The ADO.NET object model is rich, but at its heart it is a fairly straightforward set of classes. The most important of these is the DataSet. The DataSet represents a subset of the entire database, cached on your machine without a continuous connection to the database.
Periodically, you'll reconnect the DataSet to its parent database, update the database with changes you've made to the DataSet, and update the DataSet with changes in the database made by other processes.
This is highly efficient, but to be effective the DataSet must be a robust subset of the database, capturing not just a few rows from a single table, but also a set of tables with all the metadata necessary to represent the relationships and constraints of the original database. This is, not surprisingly, what ADO.NET provides.
The DataSet is composed of DataTable objects as well as DataRelation objects. These are accessed as properties of the DataSet object. The Tables property returns a DataTableCollection, which in turn contains all the DataTable objects.
The DataTable can be created programmatically or as a result of a query against the database. The DataTable has a number of public properties, including the Columns collection, which returns the DataColumnCollection object, which in turn consists of DataColumn objects. Each DataColumn object represents a column in a table.
In addition to the Tables collection, the DataSet has a Relations property, which returns a DataRelationCollection consisting of DataRelation objects. Each DataRelation represents a relationship between two tables through DataColumn objects. For example, in the Northwind database the Customers table is in a relationship with the Orders table through the CustomerID column.

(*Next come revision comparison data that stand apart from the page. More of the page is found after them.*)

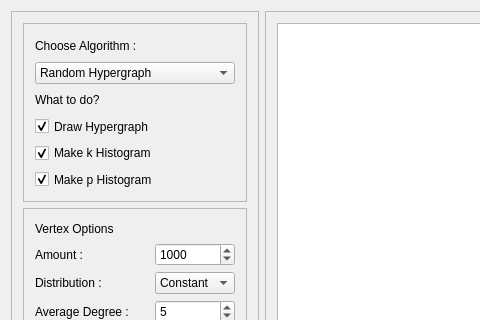
Qt form mainwindow.ui (kwarkGorny/PracaInzynierska) before a commit; both pictures show x 0 to 480 and y 0 to 320 of the 1280 by 622 pixel window.
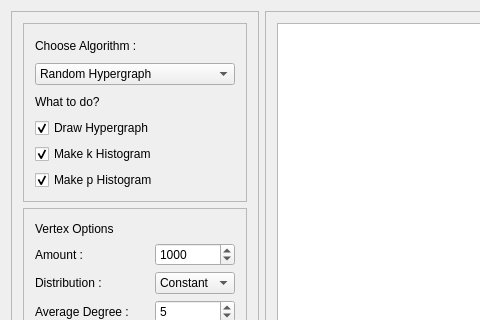
The same form after that commit. Custom widgets are drawn as their Qt base class.

Patch:
```diff
--- a/mainwindow.ui
+++ b/mainwindow.ui
@@ -192,7 +192,7 @@
           <item row="4" column="0">
            <widget class="QCheckBox" name="DrawHypergraphChB">
             <property name="sizePolicy">
-             <sizepolicy hsizetype="Preferred" vsizetype="Preferred">
+             <sizepolicy hsizetype="Preferred" vsizetype="Fixed">
               <horstretch>0</horstretch>
               <verstretch>0</verstretch>
              </sizepolicy>
@@ -233,7 +233,7 @@
           <item row="6" column="0">
            <widget class="QCheckBox" name="pHistogramChB">
             <property name="sizePolicy">
-             <sizepolicy hsizetype="Preferred" vsizetype="Preferred">
+             <sizepolicy hsizetype="Preferred" vsizetype="Fixed">
               <horstretch>0</horstretch>
               <verstretch>0</verstretch>
              </sizepolicy>
@@ -256,7 +256,7 @@
           <item row="5" column="0">
            <widget class="QCheckBox" name="kHistogramChB">
             <property name="sizePolicy">
-             <sizepolicy hsizetype="Preferred" vsizetype="Preferred">
+             <sizepolicy hsizetype="Preferred" vsizetype="Fixed">
               <horstretch>0</horstretch>
               <verstretch>0</verstretch>
              </sizepolicy>
```
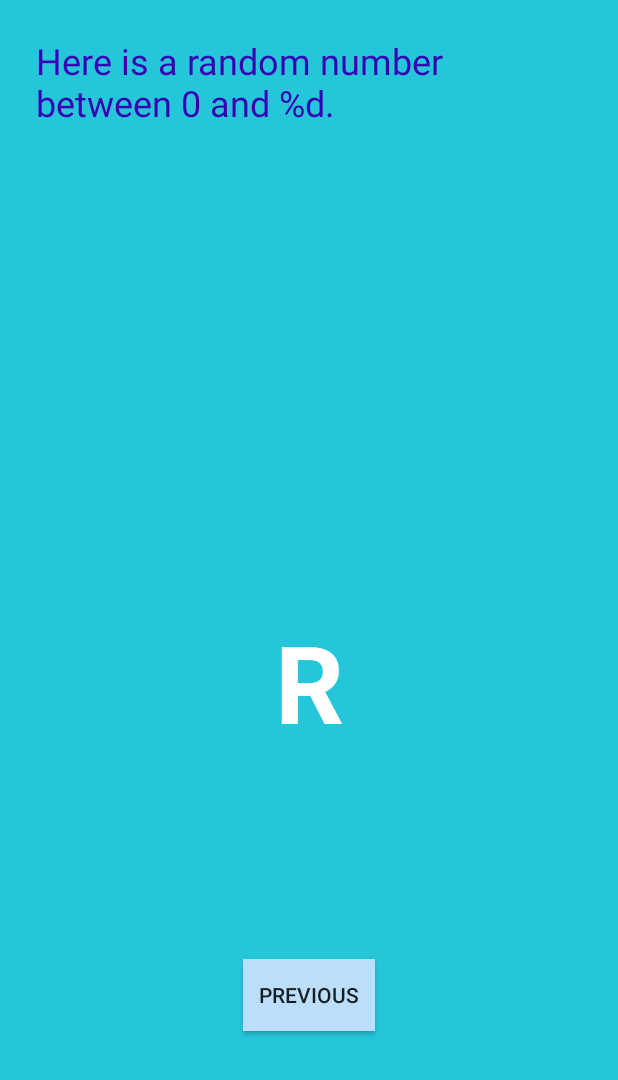
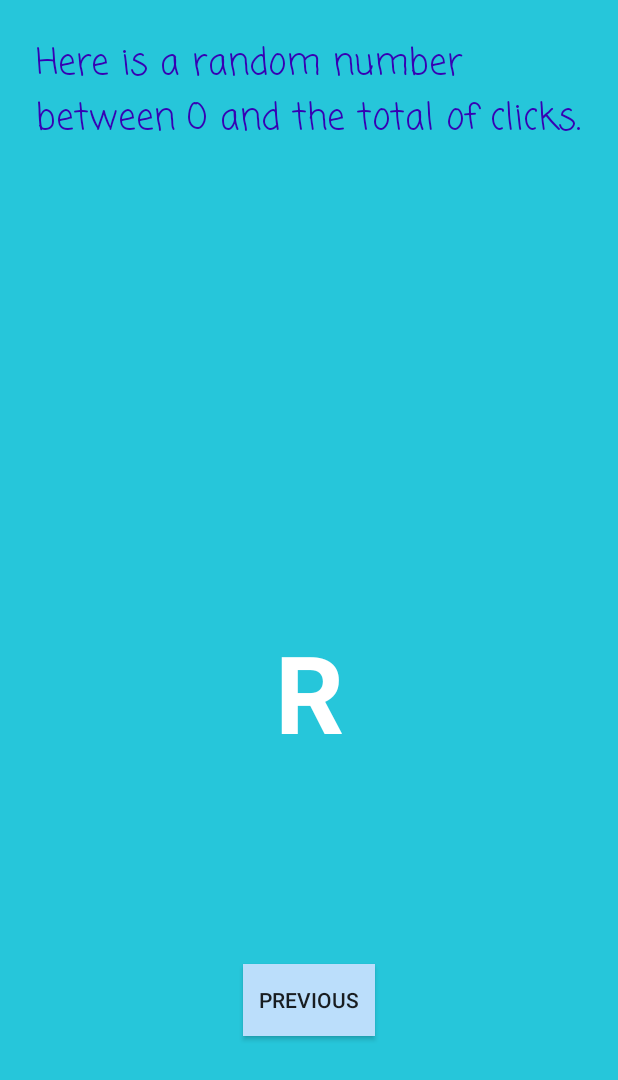
Before and after one commit to mararosa/Android-App---random-number, an Android app: the layout fragment_second.xml on its own in the app's theme, with its tools: preview values and no code run, on a phone screen of 412 x 824 dp. Shown: the top 1080 px of the screen. Run offline under Robolectric (Android 15) with nearby library versions, the phone set to English and light mode, and no system bars.

Commit message:
updating font family

```diff
--- a/app/src/main/res/layout/fragment_second.xml
+++ b/app/src/main/res/layout/fragment_second.xml
@@ -9,7 +9,6 @@
 
     <TextView
         android:id="@+id/textview_header"
-        android:text="@string/random_heading"
         android:layout_width="0dp"
         android:layout_height="wrap_content"
         android:layout_marginStart="24dp"
@@ -17,6 +16,8 @@
         android:layout_marginTop="24dp"
         android:layout_marginEnd="24dp"
         android:layout_marginRight="24dp"
+        android:fontFamily="casual"
+        android:text="@string/random_heading"
         android:textColor="@color/colorPrimaryDark"
         android:textSize="24sp"
         app:layout_constraintEnd_toEndOf="parent"
--- a/app/src/main/res/values/strings.xml
+++ b/app/src/main/res/values/strings.xml
@@ -7,7 +7,7 @@
     <string name="previous">Previous</string>
 
     <string name="hello_first_fragment">Hello World!</string>
-    <string name="random_heading">Here is a random number between 0 and %d.</string>
+    <string name="random_heading">Here is a random number between 0 and the total of clicks.</string>
     <string name="toast_button_text">Toast</string>
     <string name="random_button_text">Random</string>
     <string name="count_button_text">Count</string>
```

The nature of the relationship is one-to-many, or parent-to-child. For any given order, there will be exactly one customer, but any given customer might be represented in any number of orders.
DataTable's Rows collection returns a set of rows for any given table. Use this collection to examine the results of queries against the database, iterating through the rows to examine each record in turn. Programmers experienced with ADO are often confused by the absence of the RecordSet with its moveNext and movePrevious commands. With ADO.NET, you do not iterate through the DataSet; instead, access the table you need, and then you can iterate through the Rows collection, typically with a foreach loop. You'll see this in the first example in this chapter.
The DataSet is an abstraction of a relational database. ADO.NET uses a DataAdapter as a bridge between the DataSet and the data source, which is the underlying database. DataAdapter provides the Fill( ) method to retrieve data from the database and populate the DataSet.
The DBConnection object represents a connection to a data source. This connection can be shared among different command objects. The DBCommand object allows you to send a command (typically a SQL statement or a stored procedure) to the database. Often these objects are implicitly created when you create your DataSet, but you can explicitly access these objects, as you'll see in a subsequent example.
Rather than tie the DataSet object too closely to your database architecture, ADO.NET uses a DataAdapter object to mediate between the DataSet object and the database. This decouples the DataSet from the database and allows a single DataSet to represent more than one database or other data source.